texts are organized.
• Automatic decoding. Students are asked to
recognize a word at a glance, taken out of a
• Guessing the meaning of unknown words
from the context. Using such clues as knowledge
of word parts, syntax, and relationship patterns.
• Paraphrasing. Re-stating texts in the students’
own words in order to monitor one’s own
▫ Stating the main idea of a sentence, a
paragraph or passage. Knowing what the
author is expressing about the topic.
▫ Summarizing. Students are asked to
shorten the material by retaining and re-
stating main ideas and leaving out details.
▫ Drawing conclusions. Students are asked
to put together information from several
parts of the text and including new or
▫ Visualizing. Students are asked to picture,
or actually draw a picture or a diagram, of
what is described in the text.
▫ Drawing inferences and using
evidence. Reading between the lines;
using evidence in the text to know things
that are unstated.
▫ Follow – up discussion. Students
relate the situation in the text to their
own lives or their home- country or
▫ News – Articles. Students write a
newspaper article reporting the events in
the text sequence.
▫ Letter Writing. Students pretend they
are a character in the text sequence and
write a letter to another character.
•Gender-bender Rewrite a
scene and change the gender of
the characters to show how they
might act differently (e.g., Lord of
Flies). You can also have a
roundtable on gender differences.
▫ Oprah book club Host a talk
show: students play the host,
author, and cast of characters.
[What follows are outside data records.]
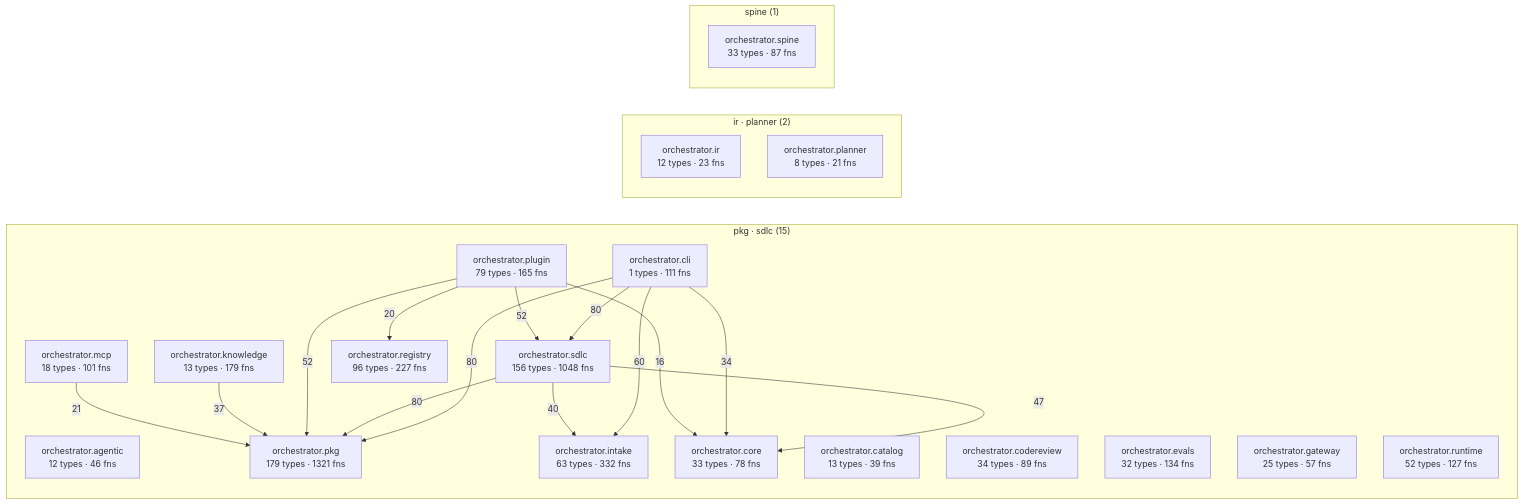
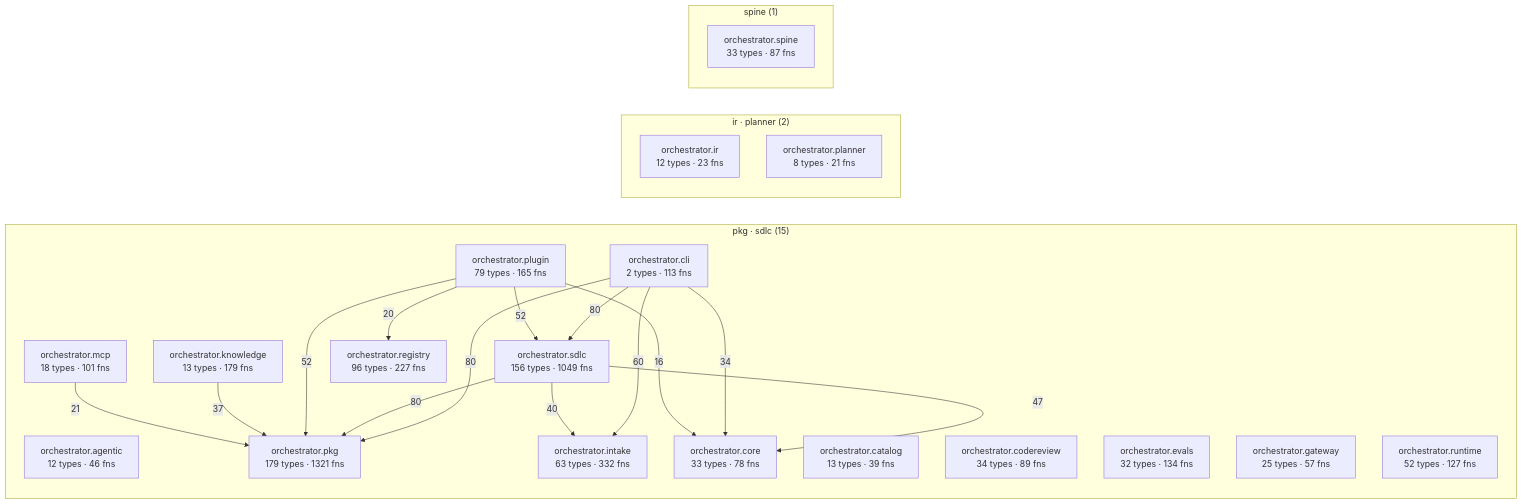
The diagram in episteme/architecture.md (synaptixs/spine), drawn with Mermaid before and after one commit. The commit also changed other lines of this file and 14 other files, not shown here.

````diff
--- a/episteme/architecture.md
+++ b/episteme/architecture.md
@@ -56,40 +56,40 @@
 ```mermaid
 flowchart LR
   subgraph c_2["pkg · sdlc (15)"]
     aorchestratoragentic["orchestrator.agentic<br/>12 types · 46 fns"]
     aorchestratorcatalog["orchestrator.catalog<br/>13 types · 39 fns"]
-    aorchestratorcli["orchestrator.cli<br/>1 types · 111 fns"]
+    aorchestratorcli["orchestrator.cli<br/>2 types · 113 fns"]
     aorchestratorcodereview["orchestrator.codereview<br/>34 types · 89 fns"]
     aorchestratorcore["orchestrator.core<br/>33 types · 78 fns"]
     aorchestratorevals["orchestrator.evals<br/>32 types · 134 fns"]
     aorchestratorgateway["orchestrator.gateway<br/>25 types · 57 fns"]
     aorchestratorintake["orchestrator.intake<br/>63 types · 332 fns"]
     aorchestratorknowledge["orchestrator.knowledge<br/>13 types · 179 fns"]
     aorchestratormcp["orchestrator.mcp<br/>18 types · 101 fns"]
     aorchestratorpkg["orchestrator.pkg<br/>179 types · 1321 fns"]
     aorchestratorplugin["orchestrator.plugin<br/>79 types · 165 fns"]
     aorchestratorregistry["orchestrator.registry<br/>96 types · 227 fns"]
     aorchestratorruntime["orchestrator.runtime<br/>52 types · 127 fns"]
-    aorchestratorsdlc["orchestrator.sdlc<br/>156 types · 1048 fns"]
+    aorchestratorsdlc["orchestrator.sdlc<br/>156 types · 1049 fns"]
   end
   subgraph c_5["ir · planner (2)"]
     aorchestratorir["orchestrator.ir<br/>12 types · 23 fns"]
     aorchestratorplanner["orchestrator.planner<br/>8 types · 21 fns"]
   end
   subgraph c_10["spine (1)"]
     aorchestratorspine["orchestrator.spine<br/>33 types · 87 fns"]
   end
   aorchestratorcli -->|80| aorchestratorpkg
   aorchestratorcli -->|80| aorchestratorsdlc
   aorchestratorsdlc -->|80| aorchestratorpkg
   aorchestratorcli -->|60| aorchestratorintake
   aorchestratorplugin -->|52| aorchestratorpkg
   aorchestratorplugin -->|52| aorchestratorsdlc
   aorchestratorsdlc -->|47| aorchestratorcore
   aorchestratorsdlc -->|40| aorchestratorintake
   aorchestratorknowledge -->|37| aorchestratorpkg
   aorchestratorcli -->|34| aorchestratorcore
   aorchestratormcp -->|21| aorchestratorpkg
   aorchestratorplugin -->|20| aorchestratorregistry
   aorchestratorplugin -->|16| aorchestratorcore
 ```
````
Allow
questions from the audience.
▫ Fictional friends Who of all
the characters would you want
for a friend? Why? What would
you do or talk about together?
▫ What if Write about or
discuss how the story would
differ if the characters were
something other than they are:
a priest, another gender or
race, a different age, or social
▫ Write into Find a "hole" in
the story where the character
disappears (off camera) for a
time and describe what they do
when we can't see them.
▫ P.S. After you read the story,
write an epilogue in which you
explain – using whatever tense
and tone the author does –
what happened to the
• Second chance Talk or write
about how it would change the
story if a certain character had
made a different decision
earlier in the story (e.g., what
if Huck of Huckleberry Finn
had not run away?)
•Day in court Use the story as
the basis for a court trial; students
can be witnesses, expert witnesses
called to testify, judge, jury,
bailiff, reporter; great fun for a
•Censorship defense Imagine
that the book you are reading has
been challenged by a special
interest group. Students must
write a letter defending the book,
using specific evidence from the
book to support their ideas.
•Call for censorship In order to
better understand all sides to an
argument, imagine you are
someone who feels this particular
book should not be read and write
a letter in which you argue it
should be removed.
• Open HEART Draw an empty
HEART and inside of it draw
any symbols or words or images
that are bouncing around in the
HEART of the character of a
story. Follow it up with writing
or discussion to explain and
• Magnetic poetry If working
with a poem, enlarge it on
copier or computer and cut all
words up into pieces; place in
an envelope and have groups
create poems from these
words. Later on discuss using
the same words for different
texts. Heavier stock paper is
ideal for this activity.
•Daily edition Using the novel
as the basis for your stories,
columns and editorials, create a
newspaper or magazine based on
or inspired by the book you are
•Recasting the text Students
rewrite a poem as a story, a short
story as a poem or play. All
rewrites should then be read and
discussed so as to understand
how the different genre works